A sweeping statement from the chip maker, but the change in tune is to be expected considering the way tablets have factored in the overall decline of notebook demand.
Slates, as impressive as they are, make do without physical keyboards. But this has not stopped the tablets from eating up the market share of laptops and ultrabooks. If anything, they are poised to become the dominant mobile platform in the next couple of years.
But all through this, an increasing number of hybrid tablets have also started hitting store shelves, each offering varied sorts of hinges and other such mechanisms that help converge the form factors.
Demand for hybrids is low, but is slowly showing signs of progress.
And this is a trend that AMD foresees really multiplying in the years to come. The company’s UK Retail Business Development Manager, Andrew Muscat, talking to T3 claimed that he fully expects hybrid tablets to be the only kind of tablets in the market, as early as 2016:
“You’re going to see a shift I think. While tablets are good you’re still restricted when it comes to content creation; there’s always going to be a need for notebooks. I think it’s moving a lot more towards taking tablet technology and effectively turning it into notebook technology.”
What this essentially means is that the more things change, the more they stay the same — tablets are poised to become the very thing that they have slowly been supplanting. Soon most slates will become more and more like notebooks, if we are to believe AMD.

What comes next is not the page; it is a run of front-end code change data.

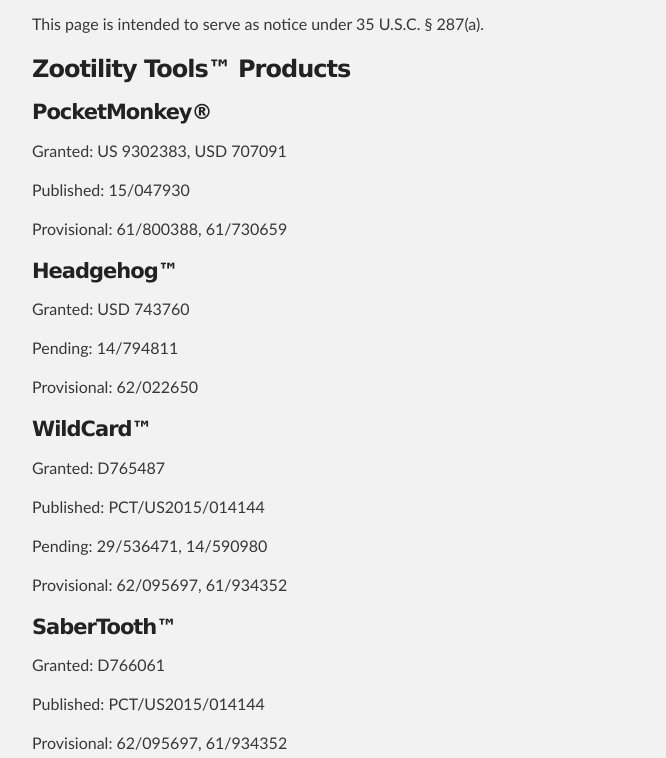
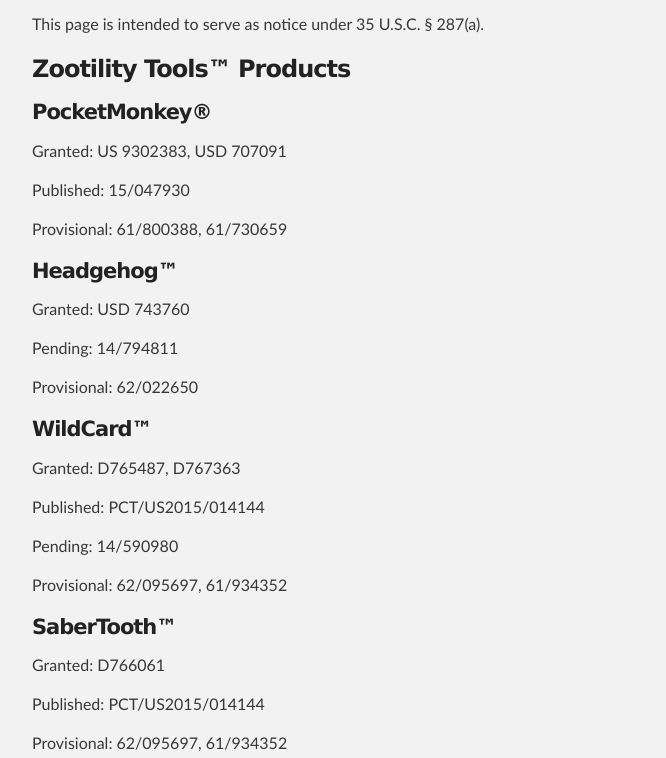
Before and after one commit to n8barr/patents.zootility.com, a plain HTML site: page index.html in a window 1280 px wide. Shown: the part 405-1163 px from the top of the page, without its empty margins (288-954 px from the left). Drawn offline with Linux system fonts and the light colour scheme.

Commit message:
WildCard design patent granted

```diff
--- a/index.html
+++ b/index.html
@@ -54,9 +54,9 @@
 <h4>
 <a id="wildcard" class="anchor" href="#wildcard" aria-hidden="true"><span aria-hidden="true" class="octicon octicon-link"></span></a>WildCard™</h4>
 
-<p>Granted: D765487</p>
+<p>Granted: D765487, D767363</p>
 <p>Published: PCT/US2015/014144</p>
-<p>Pending: 29/536471, 14/590980</p>
+<p>Pending: 14/590980</p>
 <p>Provisional: 62/095697, 61/934352</p>
 
 <h4>
```
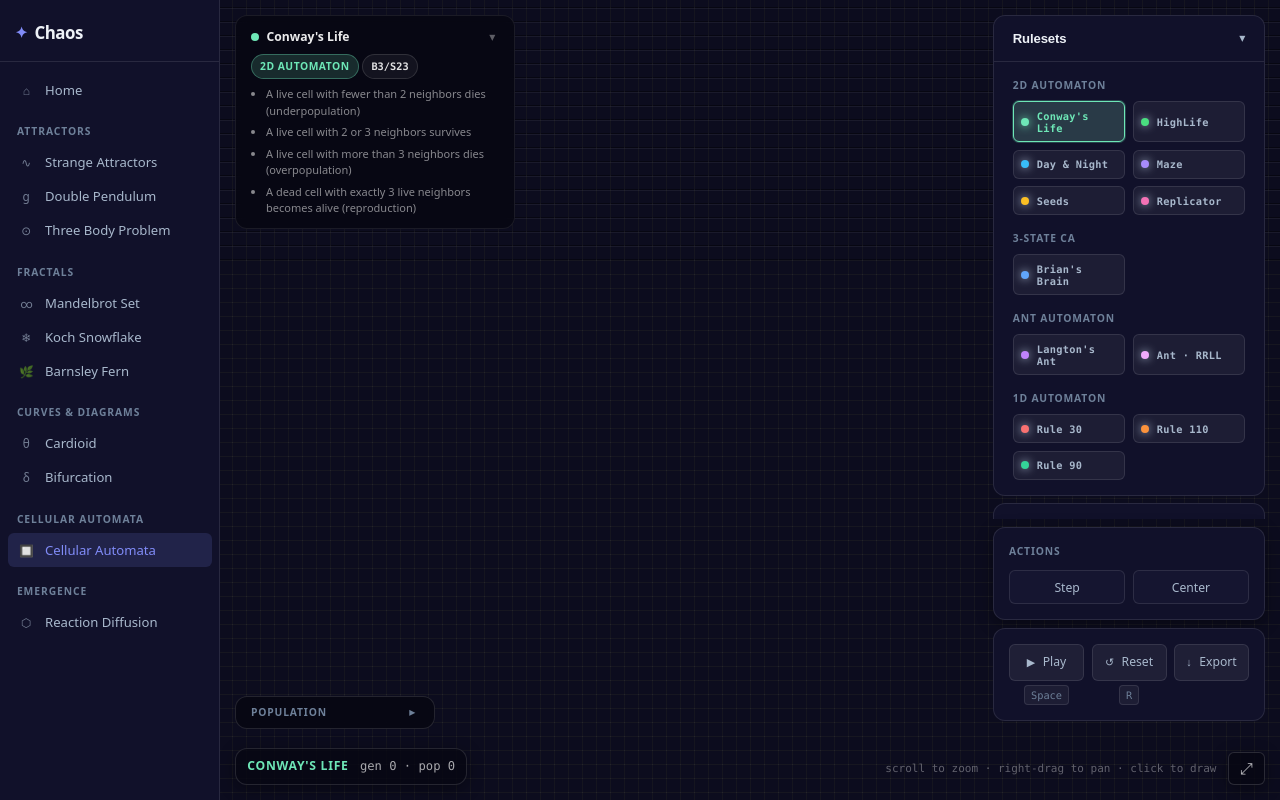
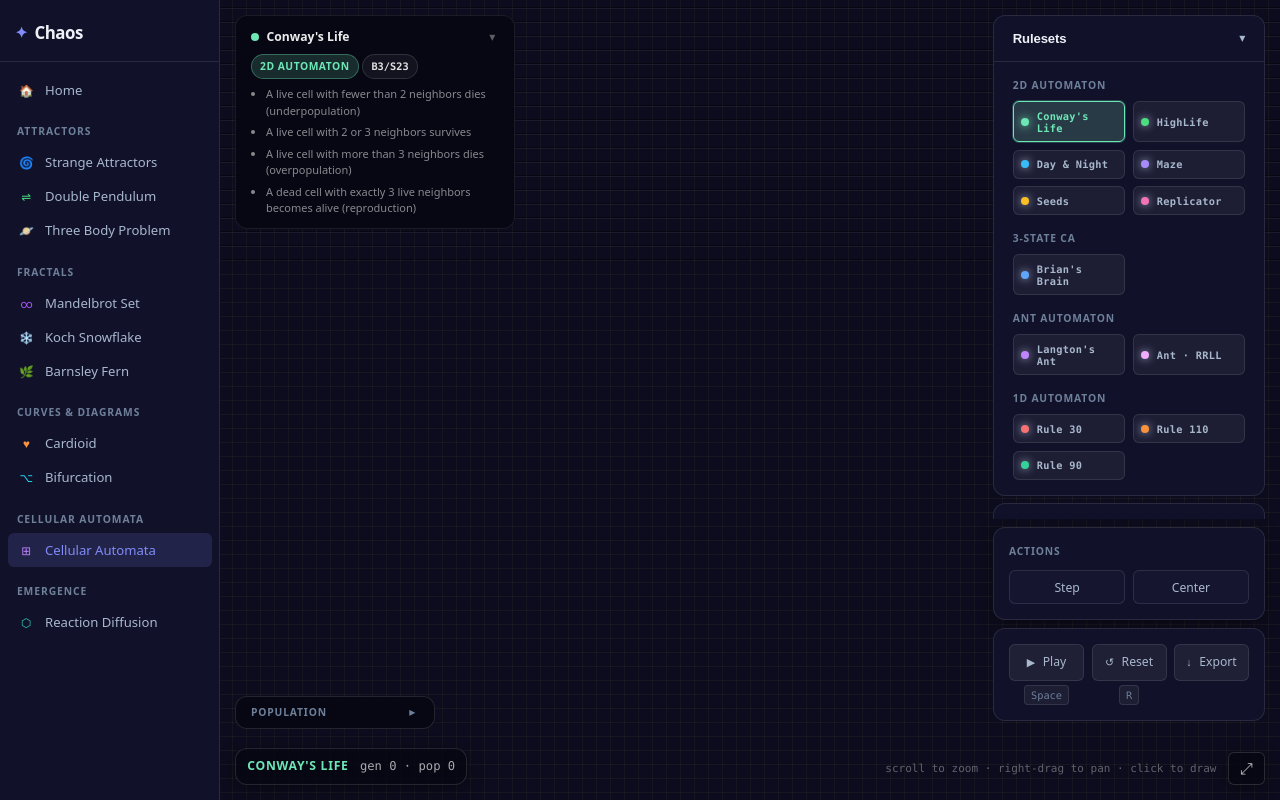
Before and after one commit to atleaarrestad/Chaos, a React (Vite) app: page /cellular-automata in a window 1280 px wide. Built offline with nearby package versions, Linux system fonts and the light colour scheme.

Commit message:
icon improvements

```diff
--- a/src/components/Sidebar/Sidebar.module.css
+++ b/src/components/Sidebar/Sidebar.module.css
@@ -77,10 +77,5 @@
   width: 1.25rem;
   text-align: center;
   font-size: 0.9em;
-  opacity: 0.65;
   flex-shrink: 0;
 }
-
-.link.active .symbol {
-  opacity: 1;
-}
--- a/src/components/Sidebar/Sidebar.tsx
+++ b/src/components/Sidebar/Sidebar.tsx
@@ -5,6 +5,7 @@ interface NavItem {
   path: string;
   label: string;
   symbol: string;
+  color?: string;
 }
 
 interface NavSection {
@@ -16,36 +17,36 @@ const NAV: NavSection[] = [
   {
     section: 'Attractors',
     items: [
-      { path: '/lorenz',          label: 'Strange Attractors', symbol: '∿' },
-      { path: '/double-pendulum', label: 'Double Pendulum',    symbol: 'g' },
-      { path: '/three-body',      label: 'Three Body Problem', symbol: '⊙' },
+      { path: '/lorenz',          label: 'Strange Attractors', symbol: '🌀', color: 'var(--col-lorenz)' },
+      { path: '/double-pendulum', label: 'Double Pendulum',    symbol: '⇌',  color: 'var(--col-pendulum)' },
+      { path: '/three-body',      label: 'Three Body Problem', symbol: '🪐', color: 'var(--col-three-body)' },
     ],
   },
   {
     section: 'Fractals',
     items: [
-      { path: '/mandelbrot',    label: 'Mandelbrot Set',  symbol: '∞' },
-      { path: '/koch',          label: 'Koch Snowflake',  symbol: '❄' },
-      { path: '/barnsley-fern', label: 'Barnsley Fern',   symbol: '🌿' },
+      { path: '/mandelbrot',    label: 'Mandelbrot Set', symbol: '∞',  color: 'var(--col-mandelbrot)' },
+      { path: '/koch',          label: 'Koch Snowflake', symbol: '❄️', color: 'var(--col-koch)' },
+      { path: '/barnsley-fern', label: 'Barnsley Fern',  symbol: '🌿', color: 'var(--col-fern)' },
     ],
   },
   {
     section: 'Curves & Diagrams',
     items: [
-      { path: '/cardioid', label: 'Cardioid', symbol: 'θ' },
-      { path: '/bifurcation', label: 'Bifurcation', symbol: 'δ' },
+      { path: '/cardioid',    label: 'Cardioid',     symbol: '♥', color: 'var(--col-cardioid)' },
+      { path: '/bifurcation', label: 'Bifurcation',  symbol: '⌥', color: 'var(--col-bifurcation)' },
     ],
   },
   {
     section: 'Cellular Automata',
     items: [
-      { path: '/cellular-automata', label: 'Cellular Automata', symbol: '🔲' },
+      { path: '/cellular-automata', label: 'Cellular Automata', symbol: '⊞', color: 'var(--col-ca)' },
     ],
   },
   {
     section: 'Emergence',
     items: [
-      { path: '/reaction-diffusion', label: 'Reaction Diffusion', symbol: '⬡' },
+      { path: '/reaction-diffusion', label: 'Reaction Diffusion', symbol: '⬡', color: 'var(--col-reaction)' },
     ],
   },
 ];
@@ -66,14 +67,14 @@ export default function Sidebar() {
             [styles.link, isActive ? styles.active : ''].join(' ')
           }
         >
-          <span className={styles.symbol}>⌂</span>
+          <span className={styles.symbol}>🏠</span>
           Home
         </NavLink>
 
         {NAV.map(({ section, items }) => (
           <div key={section} className={styles.group}>
             <span className={styles.sectionLabel}>{section}</span>
-            {items.map(({ path, label, symbol }) => (
+            {items.map(({ path, label, symbol, color }) => (
               <NavLink
                 key={path}
                 to={path}
@@ -81,7 +82,7 @@ export default function Sidebar() {
                   [styles.link, isActive ? styles.active : ''].join(' ')
                 }
               >
-                <span className={styles.symbol}>{symbol}</span>
+                <span className={styles.symbol} style={color ? { color } : undefined}>{symbol}</span>
                 {label}
               </NavLink>
             ))}
```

A sweeping statement, like I said, but then again, that’s usually the thing about forecasts.